§ **TASK DETAILS**:
Leaving out every picture, quote the data below exactly as it appears.
# # # # #
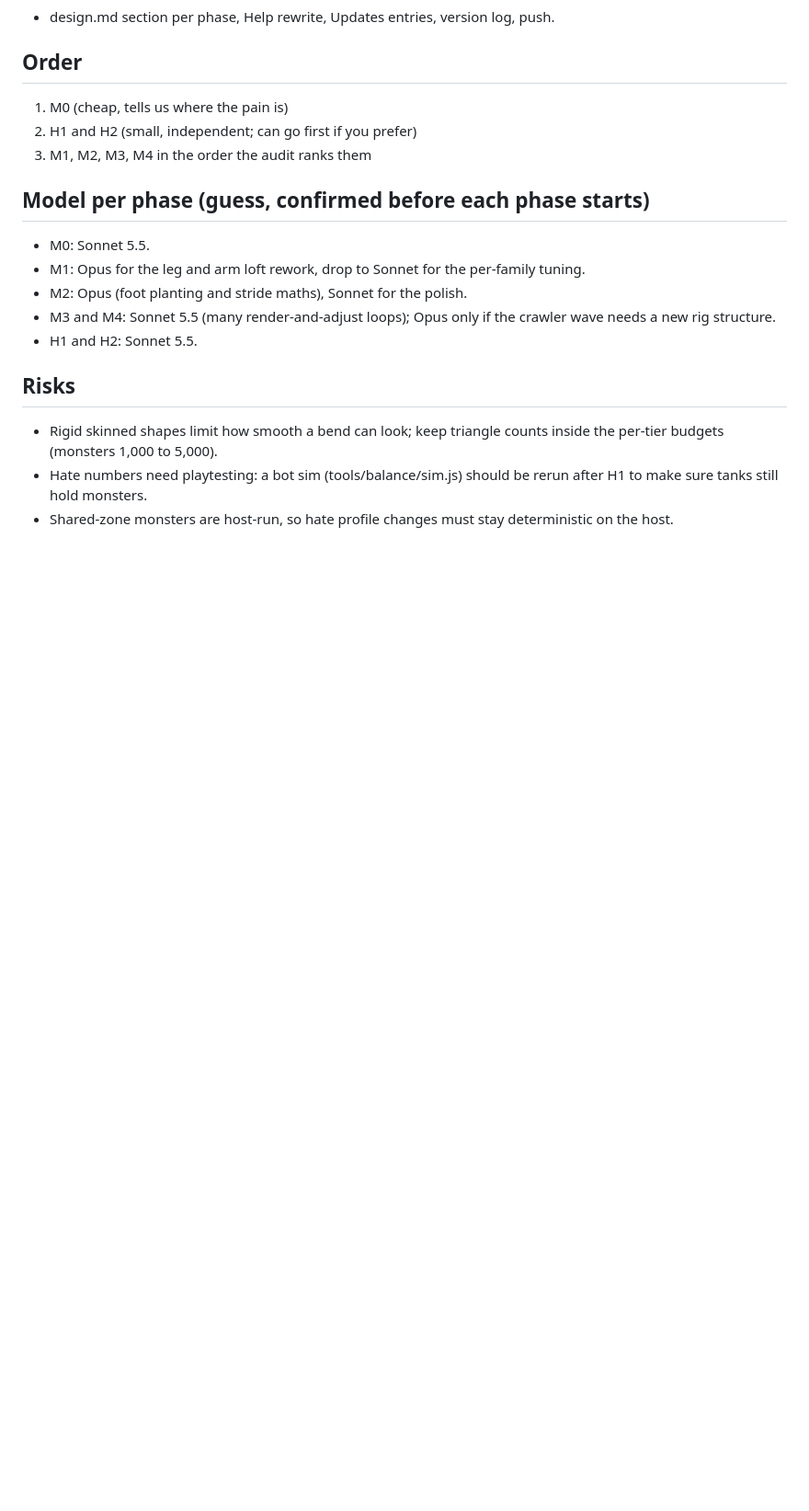
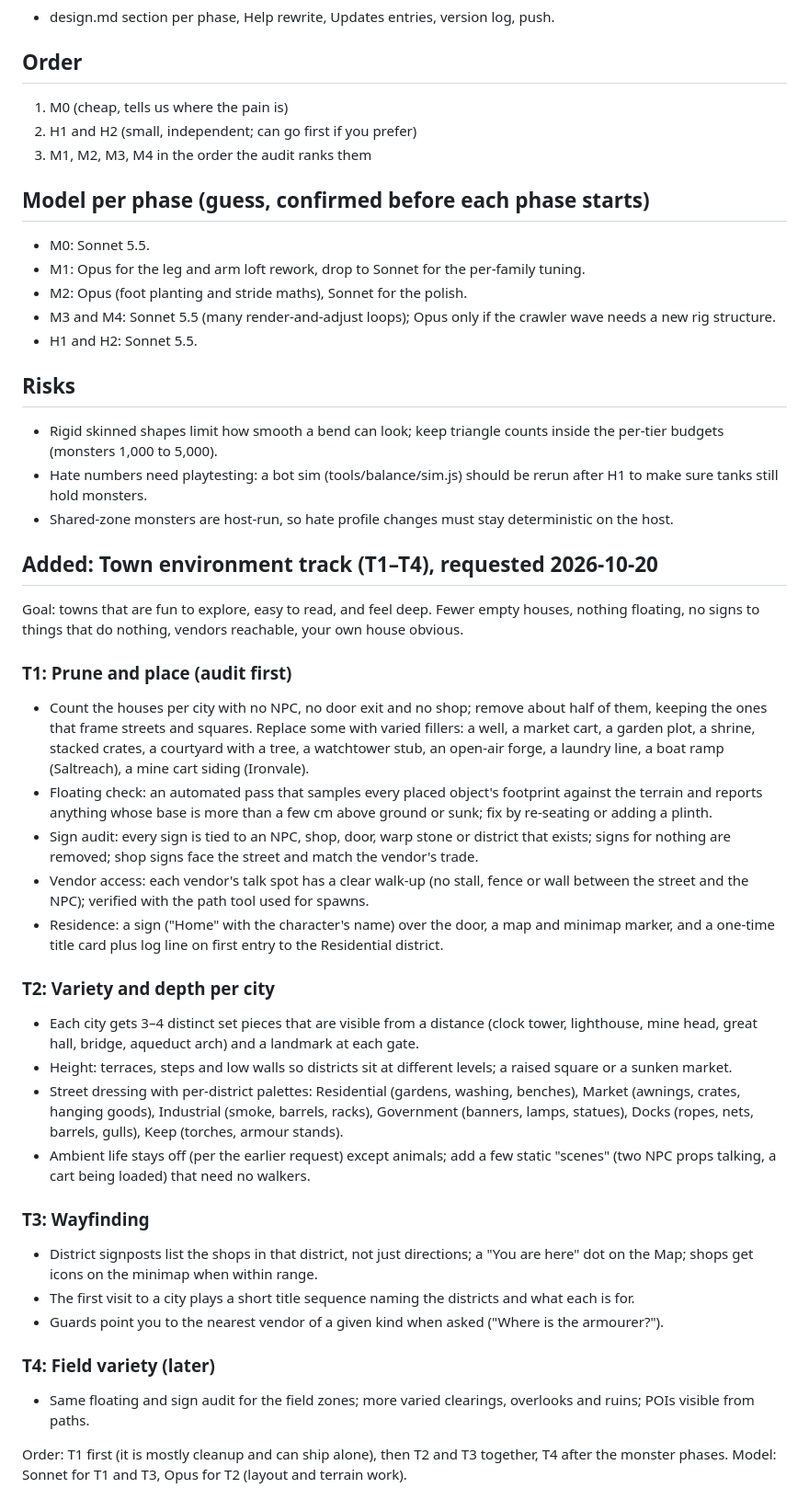
Before and after one commit to ianmcgo/Untitled-Solo-MMO, a Markdown page: design/monster-plan.md, the part around the change. Shown at 92% size. Drawn GitHub-style; blank space fills up the shorter version.

Commit message:
Plan: town environment track T1-T4
Co-Authored-By: Claude Fable 5.1 <noreply@anthropic.com>
Claude-Session: https://claude.ai/code/session_01D5JWN6F9GFqSzQk48xY211

```diff
--- a/design/monster-plan.md
+++ b/design/monster-plan.md
@@ -72,3 +72,30 @@ Each phase ships as one version, with a build, rules tests, render sheets, versi
 - Rigid skinned shapes limit how smooth a bend can look; keep triangle counts inside the per-tier budgets (monsters 1,000 to 5,000).
 - Hate numbers need playtesting: a bot sim (tools/balance/sim.js) should be rerun after H1 to make sure tanks still hold monsters.
 - Shared-zone monsters are host-run, so hate profile changes must stay deterministic on the host.
+
+## Added: Town environment track (T1–T4), requested 2026-10-20
+
+Goal: towns that are fun to explore, easy to read, and feel deep. Fewer empty houses, nothing floating, no signs to things that do nothing, vendors reachable, your own house obvious.
+
+### T1: Prune and place (audit first)
+- Count the houses per city with no NPC, no door exit and no shop; remove about half of them, keeping the ones that frame streets and squares. Replace some with varied fillers: a well, a market cart, a garden plot, a shrine, stacked crates, a courtyard with a tree, a watchtower stub, an open-air forge, a laundry line, a boat ramp (Saltreach), a mine cart siding (Ironvale).
+- Floating check: an automated pass that samples every placed object's footprint against the terrain and reports anything whose base is more than a few cm above ground or sunk; fix by re-seating or adding a plinth.
+- Sign audit: every sign is tied to an NPC, shop, door, warp stone or district that exists; signs for nothing are removed; shop signs face the street and match the vendor's trade.
+- Vendor access: each vendor's talk spot has a clear walk-up (no stall, fence or wall between the street and the NPC); verified with the path tool used for spawns.
+- Residence: a sign ("Home" with the character's name) over the door, a map and minimap marker, and a one-time title card plus log line on first entry to the Residential district.
+
+### T2: Variety and depth per city
+- Each city gets 3–4 distinct set pieces that are visible from a distance (clock tower, lighthouse, mine head, great hall, bridge, aqueduct arch) and a landmark at each gate.
+- Height: terraces, steps and low walls so districts sit at different levels; a raised square or a sunken market.
+- Street dressing with per-district palettes: Residential (gardens, washing, benches), Market (awnings, crates, hanging goods), Industrial (smoke, barrels, racks), Government (banners, lamps, statues), Docks (ropes, nets, barrels, gulls), Keep (torches, armour stands).
+- Ambient life stays off (per the earlier request) except animals; add a few static "scenes" (two NPC props talking, a cart being loaded) that need no walkers.
+
+### T3: Wayfinding
+- District signposts list the shops in that district, not just directions; a "You are here" dot on the Map; shops get icons on the minimap when within range.
+- The first visit to a city plays a short title sequence naming the districts and what each is for.
+- Guards point you to the nearest vendor of a given kind when asked ("Where is the armourer?").
+
+### T4: Field variety (later)
+- Same floating and sign audit for the field zones; more varied clearings, overlooks and ruins; POIs visible from paths.
+
+Order: T1 first (it is mostly cleanup and can ship alone), then T2 and T3 together, T4 after the monster phases. Model: Sonnet for T1 and T3, Opus for T2 (layout and terrain work).
```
# # # # #
§ **OUTPUT FOR THIS EXERCISE**:
Before and after one commit to ianmcgo/Untitled-Solo-MMO, a Markdown page: design/monster-plan.md, the part around the change. Shown at 92% size. Drawn GitHub-style; blank space fills up the shorter version.

Commit message:
Plan: town environment track T1-T4
Co-Authored-By: Claude Fable 5.1 <noreply@anthropic.com>
Claude-Session: https://claude.ai/code/session_01D5JWN6F9GFqSzQk48xY211

```diff
--- a/design/monster-plan.md
+++ b/design/monster-plan.md
@@ -72,3 +72,30 @@ Each phase ships as one version, with a build, rules tests, render sheets, versi
 - Rigid skinned shapes limit how smooth a bend can look; keep triangle counts inside the per-tier budgets (monsters 1,000 to 5,000).
 - Hate numbers need playtesting: a bot sim (tools/balance/sim.js) should be rerun after H1 to make sure tanks still hold monsters.
 - Shared-zone monsters are host-run, so hate profile changes must stay deterministic on the host.
+
+## Added: Town environment track (T1–T4), requested 2026-10-20
+
+Goal: towns that are fun to explore, easy to read, and feel deep. Fewer empty houses, nothing floating, no signs to things that do nothing, vendors reachable, your own house obvious.
+
+### T1: Prune and place (audit first)
+- Count the houses per city with no NPC, no door exit and no shop; remove about half of them, keeping the ones that frame streets and squares. Replace some with varied fillers: a well, a market cart, a garden plot, a shrine, stacked crates, a courtyard with a tree, a watchtower stub, an open-air forge, a laundry line, a boat ramp (Saltreach), a mine cart siding (Ironvale).
+- Floating check: an automated pass that samples every placed object's footprint against the terrain and reports anything whose base is more than a few cm above ground or sunk; fix by re-seating or adding a plinth.
+- Sign audit: every sign is tied to an NPC, shop, door, warp stone or district that exists; signs for nothing are removed; shop signs face the street and match the vendor's trade.
+- Vendor access: each vendor's talk spot has a clear walk-up (no stall, fence or wall between the street and the NPC); verified with the path tool used for spawns.
+- Residence: a sign ("Home" with the character's name) over the door, a map and minimap marker, and a one-time title card plus log line on first entry to the Residential district.
+
+### T2: Variety and depth per city
+- Each city gets 3–4 distinct set pieces that are visible from a distance (clock tower, lighthouse, mine head, great hall, bridge, aqueduct arch) and a landmark at each gate.
+- Height: terraces, steps and low walls so districts sit at different levels; a raised square or a sunken market.
+- Street dressing with per-district palettes: Residential (gardens, washing, benches), Market (awnings, crates, hanging goods), Industrial (smoke, barrels, racks), Government (banners, lamps, statues), Docks (ropes, nets, barrels, gulls), Keep (torches, armour stands).
+- Ambient life stays off (per the earlier request) except animals; add a few static "scenes" (two NPC props talking, a cart being loaded) that need no walkers.
+
+### T3: Wayfinding
+- District signposts list the shops in that district, not just directions; a "You are here" dot on the Map; shops get icons on the minimap when within range.
+- The first visit to a city plays a short title sequence naming the districts and what each is for.
+- Guards point you to the nearest vendor of a given kind when asked ("Where is the armourer?").
+
+### T4: Field variety (later)
+- Same floating and sign audit for the field zones; more varied clearings, overlooks and ruins; POIs visible from paths.
+
+Order: T1 first (it is mostly cleanup and can ship alone), then T2 and T3 together, T4 after the monster phases. Model: Sonnet for T1 and T3, Opus for T2 (layout and terrain work).
```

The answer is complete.